Problem to solve -
Could you repeat all of the entries exactly, leaving out any pictures?

● ● ● ● ● ● ●

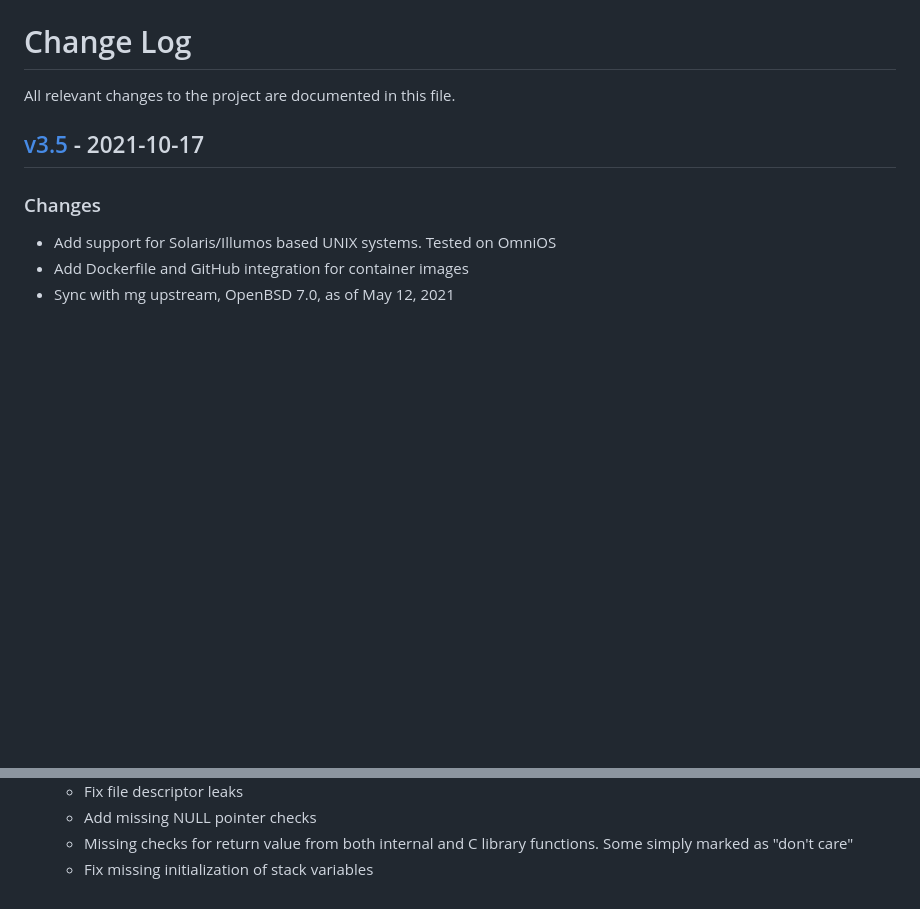
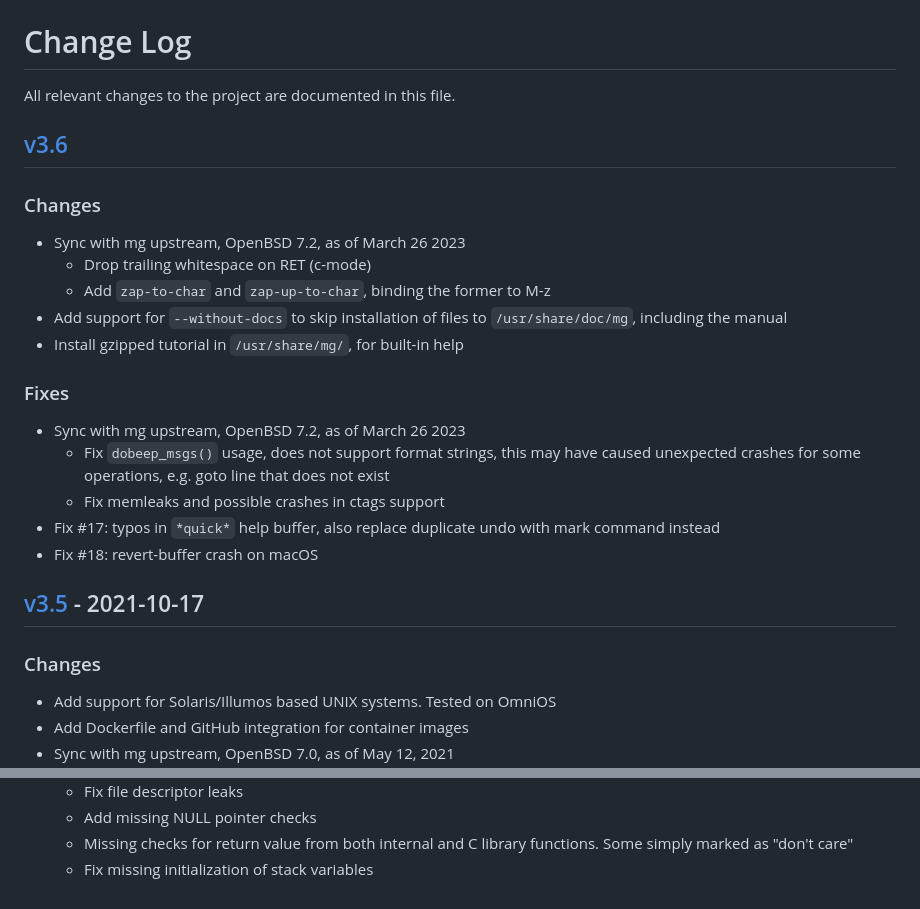
Before and after one commit to troglobit/mg, a Markdown page: ChangeLog.md, 2 parts joined by grey strips. Rendered like a GitHub page; blank space fills up the shorter version.

Commit message:
Update changelog for upcoming v3.6 release
Signed-off-by: Joachim Wiberg <troglobit@gmail.com>

```diff
--- a/ChangeLog.md
+++ b/ChangeLog.md
@@ -2,6 +2,28 @@ Change Log
 ==========
 
 All relevant changes to the project are documented in this file.
+
+[v3.6][UNRELEASED]
+---------------------
+
+### Changes
+- Sync with mg upstream, OpenBSD 7.2, as of March 26 2023
+  - Drop trailing whitespace on RET (c-mode)
+  - Add `zap-to-char` and `zap-up-to-char`, binding the former to M-z
+- Add support for `--without-docs` to skip installation of files to
+  `/usr/share/doc/mg`, including the manual
+- Install gzipped tutorial in `/usr/share/mg/`, for built-in help
+
+### Fixes
+- Sync with mg upstream, OpenBSD 7.2, as of March 26 2023
+  - Fix `dobeep_msgs()` usage, does not support format strings, this may
+    have caused unexpected crashes for some operations, e.g. goto line
+    that does not exist
+  - Fix memleaks and possible crashes in ctags support
+- Fix #17: typos in `*quick*` help buffer, also replace duplicate undo
+  with mark command instead
+- Fix #18: revert-buffer crash on macOS
+
 
 [v3.5][] - 2021-10-17
 ---------------------
@@ -244,6 +266,7 @@ set as Mg3a.
   - Fix missing initialization of stack variables
 
 [UNRELEASED]: https://github.com/troglobit/mg/compare/v3.5...HEAD
+[v3.6]:       https://github.com/troglobit/mg/compare/v3.5...v3.6
 [v3.5]:       https://github.com/troglobit/mg/compare/v3.4...v3.5
 [v3.4]:       https://github.com/troglobit/mg/compare/v3.3...v3.4
 [v3.3]:       https://github.com/troglobit/mg/compare/v3.2...v3.3
```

● ● ● ● ● ● ●

Result for this exercise -
Before and after one commit to troglobit/mg, a Markdown page: ChangeLog.md, 2 parts joined by grey strips. Rendered like a GitHub page; blank space fills up the shorter version.

Commit message:
Update changelog for upcoming v3.6 release
Signed-off-by: Joachim Wiberg <troglobit@gmail.com>

```diff
--- a/ChangeLog.md
+++ b/ChangeLog.md
@@ -2,6 +2,28 @@ Change Log
 ==========
 
 All relevant changes to the project are documented in this file.
+
+[v3.6][UNRELEASED]
+---------------------
+
+### Changes
+- Sync with mg upstream, OpenBSD 7.2, as of March 26 2023
+  - Drop trailing whitespace on RET (c-mode)
+  - Add `zap-to-char` and `zap-up-to-char`, binding the former to M-z
+- Add support for `--without-docs` to skip installation of files to
+  `/usr/share/doc/mg`, including the manual
+- Install gzipped tutorial in `/usr/share/mg/`, for built-in help
+
+### Fixes
+- Sync with mg upstream, OpenBSD 7.2, as of March 26 2023
+  - Fix `dobeep_msgs()` usage, does not support format strings, this may
+    have caused unexpected crashes for some operations, e.g. goto line
+    that does not exist
+  - Fix memleaks and possible crashes in ctags support
+- Fix #17: typos in `*quick*` help buffer, also replace duplicate undo
+  with mark command instead
+- Fix #18: revert-buffer crash on macOS
+
 
 [v3.5][] - 2021-10-17
 ---------------------
@@ -244,6 +266,7 @@ set as Mg3a.
   - Fix missing initialization of stack variables
 
 [UNRELEASED]: https://github.com/troglobit/mg/compare/v3.5...HEAD
+[v3.6]:       https://github.com/troglobit/mg/compare/v3.5...v3.6
 [v3.5]:       https://github.com/troglobit/mg/compare/v3.4...v3.5
 [v3.4]:       https://github.com/troglobit/mg/compare/v3.3...v3.4
 [v3.3]:       https://github.com/troglobit/mg/compare/v3.2...v3.3
```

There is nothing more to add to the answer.